The property market follows a predictable cycle just like other types of investments


WHAT lies ahead for the property market is anybody’s guess, particularly given the volume of overhang units is on the rise.

Some industry experts say “we don’t have a crystal ball” when asked about the property market’s future, while refuting the possibility of the “property bubble bursting” soon.

In reality, the property market follows a predictable cycle, just like other types of investments. However, the duration of one cycle is not necessarily the same as another.

The Malaysian Reserve (TMR) looks at the four phases of a property cycle and compares it to the current situation in the country.

Phase 1: Recovery

The recovery phase is when there is little activity in the market as demand may be slow when the property market is recovering from a recession.

During this period, unemployment is relatively high, hence, there are declining vacancies in the market.

In addition, there would be no new construction underway. Rental rate growth during the recovery period is either negative or flat and at levels that are below the rate of inflation.

Increased frequency of property viewings and stabilised prices are signs that the market is rising.

Buyers will come back because during the recovery period, the economics of buying is better than renting.

Investors will also return to the market to find deals that allow them a high cash-on-cash return.

Phase 2: Expansion

In this phase, markets are faced with growing demand as the economy strengthens and stabilises.

The unemployment rate during this time is low, hence low vacancies in the market while the rent rates grow.

Development activity begins as supply and demand have reached equilibrium at the height of the expansion phase.

New construction jobs are also coming into the market.

Phase 3: Hypersupply

This is the phase where the market ‘booms’. Many segments in the property market are becoming over built and supply has exceeded demand.

The supply is a spillover effect during the expansion phase.
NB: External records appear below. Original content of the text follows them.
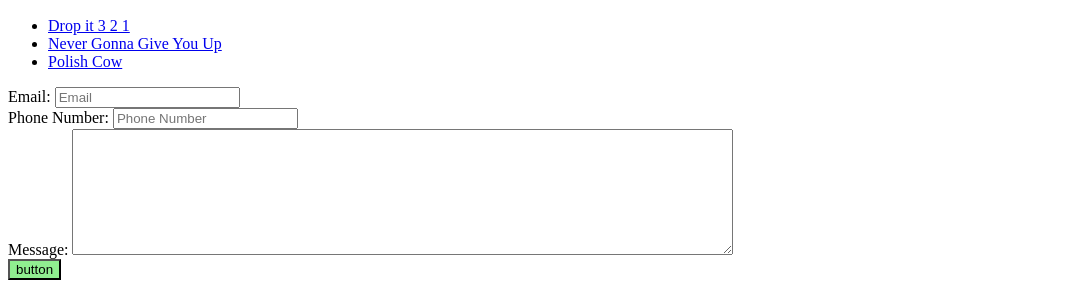
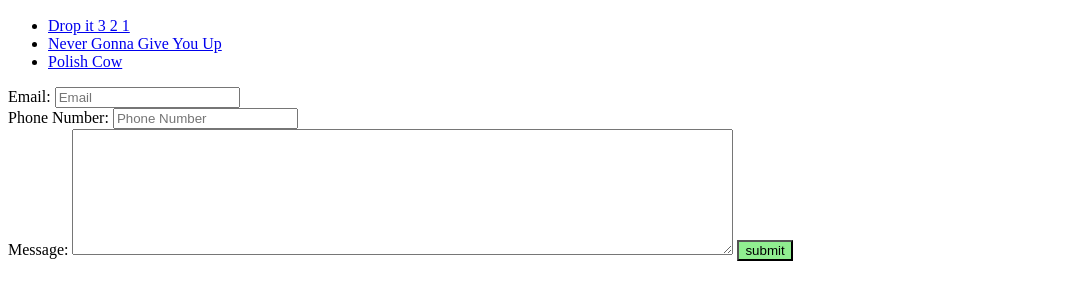
Before and after one commit to flashbolt11/flashbolt11.github.io, a plain HTML site: page index.html in a window 1280 px wide. Shown: the part 1819-2107 px from the top of the page, without its empty margins (0-1073 px from the left). Drawn offline with Linux system fonts and the light colour scheme.

Commit message:
Update index.html

```diff
--- a/index.html
+++ b/index.html
@@ -121,14 +121,16 @@ function run(link, player){
 	<input type="Number" name="Phone" placeholder="Phone Number"><br>
 
 	<label for="Text">Message:</label>
-	<textarea name="" rows="8" cols="80"></textarea>
+	<textarea name="Text"rows="8" cols="80"></textarea>
+
+<input class="button" type="submit" value="submit">
+
+
 
 </form>
 
 
 
-<a href="https://www.gloscol.ac.uk">
-		<button class="button">button</button>
 
 
 
```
Due to the rising vacancies, rental starts to decline but still at a positive figure.

Phase 4: Recession

If the market does not recognise or disregards the warning signs of declining demand, the hypersupply situation will move into the recession phase.

The recession period is distinguishable by its heavy supply, high vacancy rates and reductions in rent rates.
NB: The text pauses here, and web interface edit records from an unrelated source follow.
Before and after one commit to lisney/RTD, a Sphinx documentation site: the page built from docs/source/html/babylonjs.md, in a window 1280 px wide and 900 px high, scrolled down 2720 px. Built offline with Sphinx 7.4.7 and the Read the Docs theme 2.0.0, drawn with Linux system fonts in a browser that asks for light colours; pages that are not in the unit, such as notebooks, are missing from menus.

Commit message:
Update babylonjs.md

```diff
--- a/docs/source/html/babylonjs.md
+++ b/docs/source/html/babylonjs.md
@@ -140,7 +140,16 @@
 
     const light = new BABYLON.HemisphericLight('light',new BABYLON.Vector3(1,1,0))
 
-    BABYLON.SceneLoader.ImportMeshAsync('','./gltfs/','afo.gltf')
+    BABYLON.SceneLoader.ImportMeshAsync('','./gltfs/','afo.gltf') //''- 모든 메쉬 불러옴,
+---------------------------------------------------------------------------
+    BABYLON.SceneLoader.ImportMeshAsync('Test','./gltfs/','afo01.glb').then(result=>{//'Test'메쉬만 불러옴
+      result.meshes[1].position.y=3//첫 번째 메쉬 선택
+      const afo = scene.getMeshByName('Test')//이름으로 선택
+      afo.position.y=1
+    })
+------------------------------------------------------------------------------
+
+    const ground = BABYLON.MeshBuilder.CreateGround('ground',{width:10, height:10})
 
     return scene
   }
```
Rent during recession could reach the negative level, or below the rate of inflation.

As such, many owners are offering more reduction in rentals to maintain their tenancies.

Where is Malaysia’s Property Market Now?

Malaysia’s economy has recorded a strong growth of 4.9% for the second quarter of 2019 (2Q19) supported by higher household spending and private investment.

The construction sector showed better growth of 0.5% in 2Q19 largely due to improvements in high-end residential activity.

The country’s inflation rate eased to 1.4% in July 2019, from a 13-month high of 1.5% in August.

The figure was also below market expectations of 1.5%. The unemployment rate in Malaysia remained at 3.3% in June 2019.

During the month, the number of unemployed accounted for 521,400 persons, increased 0.3% compared to the previous month.

In addition, the number of overhang units continued to rise according to the latest National Property Information Centre data for 1Q19.

The country recorded 58,078 overhang units worth RM37.23 billion as at 1Q19, an increase of 5.5% by units and 4.1% by value from last year.

Property asking prices in Malaysia had also decreased 1.8% year-on-year, but increased 0.9% quarter-on-quarter, according to the PropertyGuru Market Index for 2Q19.

The Malaysian property market has become a “tenant market” now as rates continue to be under pressure in some types of properties or locations.

Thus, where are we now in the property cycle? Are we in the hypersupply phase moving into recession? Or are we already at the recovery period?

“There is no property bubble in the market right now,” Knight Frank Malaysia Sdn Bhd MD Sarkunan Subramaniam said.

“The market has ballooned, and it has been slowly released that it is deflated now. The bubble cannot burst if there is no bubble in the first place,” he added.

Sarkunan said Malaysia’s property market is already at its lowest point.

CBRE-WTW (CBRE Group Inc and CH Williams Talhar & Wong Sdn Bhd) MD Foo Gee Jen concurred there is no “bubble bursting” situation in the current property market.

“The overall market is stable. But I am not denying properties in some sub-sectors are being overpriced.

“Moving forward, the high-end sector including SOHO, SOVO, stratified office might face more challenges because their occupancy rates are very low right now,” he said.